● **GIVEN RECORDS**:

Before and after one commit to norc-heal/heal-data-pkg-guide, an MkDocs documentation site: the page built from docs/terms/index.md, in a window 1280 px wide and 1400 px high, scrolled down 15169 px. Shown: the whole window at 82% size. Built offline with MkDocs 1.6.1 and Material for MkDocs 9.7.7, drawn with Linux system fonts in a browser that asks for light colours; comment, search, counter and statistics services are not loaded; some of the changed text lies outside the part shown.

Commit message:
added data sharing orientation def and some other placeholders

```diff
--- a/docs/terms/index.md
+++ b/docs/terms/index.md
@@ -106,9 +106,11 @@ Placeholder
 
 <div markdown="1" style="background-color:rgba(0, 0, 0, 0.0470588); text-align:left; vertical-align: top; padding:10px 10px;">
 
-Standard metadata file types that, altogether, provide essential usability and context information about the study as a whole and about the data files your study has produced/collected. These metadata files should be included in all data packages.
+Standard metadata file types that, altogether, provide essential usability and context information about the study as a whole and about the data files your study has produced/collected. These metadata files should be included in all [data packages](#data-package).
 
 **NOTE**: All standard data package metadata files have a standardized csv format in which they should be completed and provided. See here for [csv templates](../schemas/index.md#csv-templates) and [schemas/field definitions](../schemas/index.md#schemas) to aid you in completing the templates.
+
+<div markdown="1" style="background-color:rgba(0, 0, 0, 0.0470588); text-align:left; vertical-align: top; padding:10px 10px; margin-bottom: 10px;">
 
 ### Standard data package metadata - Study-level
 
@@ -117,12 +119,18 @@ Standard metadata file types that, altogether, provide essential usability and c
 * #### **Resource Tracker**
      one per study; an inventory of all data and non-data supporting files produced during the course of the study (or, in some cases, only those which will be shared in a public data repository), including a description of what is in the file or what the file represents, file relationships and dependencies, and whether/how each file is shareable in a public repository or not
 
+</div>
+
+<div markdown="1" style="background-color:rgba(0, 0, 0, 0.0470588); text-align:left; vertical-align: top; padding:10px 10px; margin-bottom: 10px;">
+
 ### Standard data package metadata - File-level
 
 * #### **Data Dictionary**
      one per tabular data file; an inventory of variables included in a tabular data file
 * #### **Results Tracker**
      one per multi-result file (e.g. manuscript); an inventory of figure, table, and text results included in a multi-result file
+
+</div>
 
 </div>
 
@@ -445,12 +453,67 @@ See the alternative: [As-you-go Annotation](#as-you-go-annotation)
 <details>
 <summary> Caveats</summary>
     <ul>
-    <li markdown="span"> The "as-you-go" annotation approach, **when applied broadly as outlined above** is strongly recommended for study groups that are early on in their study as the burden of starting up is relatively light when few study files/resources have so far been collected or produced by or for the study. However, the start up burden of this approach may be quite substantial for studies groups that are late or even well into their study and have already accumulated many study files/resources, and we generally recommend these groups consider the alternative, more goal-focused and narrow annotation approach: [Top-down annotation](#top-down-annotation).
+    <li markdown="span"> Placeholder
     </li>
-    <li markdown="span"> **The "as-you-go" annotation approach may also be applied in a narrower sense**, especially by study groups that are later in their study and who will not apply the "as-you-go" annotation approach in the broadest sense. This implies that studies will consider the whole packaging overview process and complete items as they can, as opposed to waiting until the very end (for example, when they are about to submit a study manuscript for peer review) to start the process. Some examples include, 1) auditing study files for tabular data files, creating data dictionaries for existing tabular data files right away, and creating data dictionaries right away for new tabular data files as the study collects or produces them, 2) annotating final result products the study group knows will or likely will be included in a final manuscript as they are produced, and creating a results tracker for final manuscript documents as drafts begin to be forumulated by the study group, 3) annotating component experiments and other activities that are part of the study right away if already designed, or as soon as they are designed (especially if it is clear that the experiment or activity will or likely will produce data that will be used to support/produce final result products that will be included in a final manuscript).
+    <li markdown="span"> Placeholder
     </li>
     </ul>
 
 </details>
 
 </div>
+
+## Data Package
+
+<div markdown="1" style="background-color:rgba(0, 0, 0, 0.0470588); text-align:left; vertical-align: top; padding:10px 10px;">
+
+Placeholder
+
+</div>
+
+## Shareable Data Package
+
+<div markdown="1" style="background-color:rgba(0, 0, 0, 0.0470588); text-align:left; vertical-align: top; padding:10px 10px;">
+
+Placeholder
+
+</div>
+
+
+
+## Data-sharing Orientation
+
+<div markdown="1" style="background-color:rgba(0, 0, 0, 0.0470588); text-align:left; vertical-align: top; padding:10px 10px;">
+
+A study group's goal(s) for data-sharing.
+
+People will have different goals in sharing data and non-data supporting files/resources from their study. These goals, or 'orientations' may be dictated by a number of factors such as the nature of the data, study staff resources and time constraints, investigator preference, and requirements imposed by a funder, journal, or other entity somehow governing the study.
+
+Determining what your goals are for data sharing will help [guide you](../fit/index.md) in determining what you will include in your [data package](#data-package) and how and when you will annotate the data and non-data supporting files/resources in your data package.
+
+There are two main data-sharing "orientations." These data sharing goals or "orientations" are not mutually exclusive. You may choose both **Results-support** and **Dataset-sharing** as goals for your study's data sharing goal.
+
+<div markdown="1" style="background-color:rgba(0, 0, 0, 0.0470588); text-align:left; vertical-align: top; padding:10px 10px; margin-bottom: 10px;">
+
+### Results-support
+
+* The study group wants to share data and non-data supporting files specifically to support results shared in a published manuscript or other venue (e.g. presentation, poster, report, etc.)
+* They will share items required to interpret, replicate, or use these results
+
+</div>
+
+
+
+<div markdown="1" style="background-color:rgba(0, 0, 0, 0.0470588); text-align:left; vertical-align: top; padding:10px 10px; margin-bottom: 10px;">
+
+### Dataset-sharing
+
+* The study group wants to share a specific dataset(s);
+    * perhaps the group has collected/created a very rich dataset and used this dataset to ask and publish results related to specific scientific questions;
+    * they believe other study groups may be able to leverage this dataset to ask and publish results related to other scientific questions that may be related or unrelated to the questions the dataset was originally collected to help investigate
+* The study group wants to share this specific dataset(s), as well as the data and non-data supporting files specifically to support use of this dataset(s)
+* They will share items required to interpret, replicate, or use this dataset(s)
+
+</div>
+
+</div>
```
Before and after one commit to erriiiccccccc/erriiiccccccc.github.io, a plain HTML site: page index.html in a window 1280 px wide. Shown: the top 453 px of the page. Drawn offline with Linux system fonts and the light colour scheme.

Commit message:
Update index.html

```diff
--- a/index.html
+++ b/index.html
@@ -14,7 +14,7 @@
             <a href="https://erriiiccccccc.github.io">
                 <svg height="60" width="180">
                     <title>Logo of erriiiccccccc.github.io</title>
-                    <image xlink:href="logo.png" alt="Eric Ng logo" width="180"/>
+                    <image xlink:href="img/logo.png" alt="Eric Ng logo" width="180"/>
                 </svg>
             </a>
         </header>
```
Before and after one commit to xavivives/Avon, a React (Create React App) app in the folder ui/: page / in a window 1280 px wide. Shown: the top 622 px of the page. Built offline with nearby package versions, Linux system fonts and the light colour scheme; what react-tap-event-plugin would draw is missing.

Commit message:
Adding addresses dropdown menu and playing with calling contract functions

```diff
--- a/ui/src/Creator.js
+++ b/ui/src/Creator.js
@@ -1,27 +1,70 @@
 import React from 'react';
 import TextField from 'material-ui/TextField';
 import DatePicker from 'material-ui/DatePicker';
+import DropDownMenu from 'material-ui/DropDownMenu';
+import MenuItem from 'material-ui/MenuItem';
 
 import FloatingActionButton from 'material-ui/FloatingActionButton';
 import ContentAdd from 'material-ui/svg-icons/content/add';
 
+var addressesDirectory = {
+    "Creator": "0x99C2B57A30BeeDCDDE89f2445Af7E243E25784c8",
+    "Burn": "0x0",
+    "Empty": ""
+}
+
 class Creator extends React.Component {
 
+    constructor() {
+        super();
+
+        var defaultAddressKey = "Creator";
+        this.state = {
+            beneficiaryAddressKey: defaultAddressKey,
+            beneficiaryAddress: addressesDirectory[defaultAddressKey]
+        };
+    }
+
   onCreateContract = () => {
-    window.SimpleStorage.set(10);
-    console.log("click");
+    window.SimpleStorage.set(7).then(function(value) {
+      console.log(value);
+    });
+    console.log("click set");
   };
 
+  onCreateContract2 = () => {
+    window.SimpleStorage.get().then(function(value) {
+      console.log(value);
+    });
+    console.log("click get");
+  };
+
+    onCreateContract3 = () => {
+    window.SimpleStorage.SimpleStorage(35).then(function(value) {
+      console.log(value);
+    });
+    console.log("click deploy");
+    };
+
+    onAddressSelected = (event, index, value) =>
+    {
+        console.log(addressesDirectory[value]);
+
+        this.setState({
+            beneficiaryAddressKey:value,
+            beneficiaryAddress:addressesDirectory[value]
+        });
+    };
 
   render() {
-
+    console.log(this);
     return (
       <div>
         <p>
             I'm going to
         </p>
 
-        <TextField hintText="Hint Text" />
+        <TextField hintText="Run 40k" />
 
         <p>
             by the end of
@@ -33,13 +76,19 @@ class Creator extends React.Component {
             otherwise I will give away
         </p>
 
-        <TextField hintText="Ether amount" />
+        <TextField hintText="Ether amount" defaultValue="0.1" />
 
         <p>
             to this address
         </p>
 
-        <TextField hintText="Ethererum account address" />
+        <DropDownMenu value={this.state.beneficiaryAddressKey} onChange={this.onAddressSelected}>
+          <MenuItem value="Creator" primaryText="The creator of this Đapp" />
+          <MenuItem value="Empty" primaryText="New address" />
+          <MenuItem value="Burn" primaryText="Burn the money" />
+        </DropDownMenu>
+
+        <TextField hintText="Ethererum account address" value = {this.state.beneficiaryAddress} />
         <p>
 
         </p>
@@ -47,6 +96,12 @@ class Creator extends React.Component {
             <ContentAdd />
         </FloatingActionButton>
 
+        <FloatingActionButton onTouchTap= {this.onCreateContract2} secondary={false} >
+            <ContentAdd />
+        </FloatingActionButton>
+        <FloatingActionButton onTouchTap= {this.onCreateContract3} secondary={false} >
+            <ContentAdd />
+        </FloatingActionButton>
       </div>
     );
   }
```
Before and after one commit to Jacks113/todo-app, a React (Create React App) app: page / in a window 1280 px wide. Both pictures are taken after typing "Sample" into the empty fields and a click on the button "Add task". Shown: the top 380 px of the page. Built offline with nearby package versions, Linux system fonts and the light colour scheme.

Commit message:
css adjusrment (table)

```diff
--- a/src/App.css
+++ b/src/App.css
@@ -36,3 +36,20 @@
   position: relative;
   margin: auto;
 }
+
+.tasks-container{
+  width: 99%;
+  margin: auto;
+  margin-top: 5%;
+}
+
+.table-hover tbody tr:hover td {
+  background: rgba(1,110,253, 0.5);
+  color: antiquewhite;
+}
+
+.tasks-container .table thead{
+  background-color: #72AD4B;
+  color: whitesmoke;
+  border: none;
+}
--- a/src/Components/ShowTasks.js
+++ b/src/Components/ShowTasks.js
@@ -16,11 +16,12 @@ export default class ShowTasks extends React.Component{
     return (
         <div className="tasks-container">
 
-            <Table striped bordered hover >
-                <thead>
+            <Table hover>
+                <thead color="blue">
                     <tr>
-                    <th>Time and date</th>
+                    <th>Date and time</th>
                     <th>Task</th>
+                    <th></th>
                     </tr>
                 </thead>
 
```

● **INSTRUCTIONS FOR THE TASK**:
Output each line of the listing above that has "index".

● **WRITTEN RESPONSE**:
Before and after one commit to norc-heal/heal-data-pkg-guide, an MkDocs documentation site: the page built from docs/terms/index.md, in a window 1280 px wide and 1400 px high, scrolled down 15169 px. Shown: the whole window at 82% size. Built offline with MkDocs 1.6.1 and Material for MkDocs 9.7.7, drawn with Linux system fonts in a browser that asks for light colours; comment, search, counter and statistics services are not loaded; some of the changed text lies outside the part shown.
--- a/docs/terms/index.md
+++ b/docs/terms/index.md
 **NOTE**: All standard data package metadata files have a standardized csv format in which they should be completed and provided. See here for [csv templates](../schemas/index.md#csv-templates) and [schemas/field definitions](../schemas/index.md#schemas) to aid you in completing the templates.
+Determining what your goals are for data sharing will help [guide you](../fit/index.md) in determining what you will include in your [data package](#data-package) and how and when you will annotate the data and non-data supporting files/resources in your data package.
Before and after one commit to erriiiccccccc/erriiiccccccc.github.io, a plain HTML site: page index.html in a window 1280 px wide. Shown: the top 453 px of the page. Drawn offline with Linux system fonts and the light colour scheme.
Update index.html
--- a/index.html
+++ b/index.html
+    onAddressSelected = (event, index, value) =>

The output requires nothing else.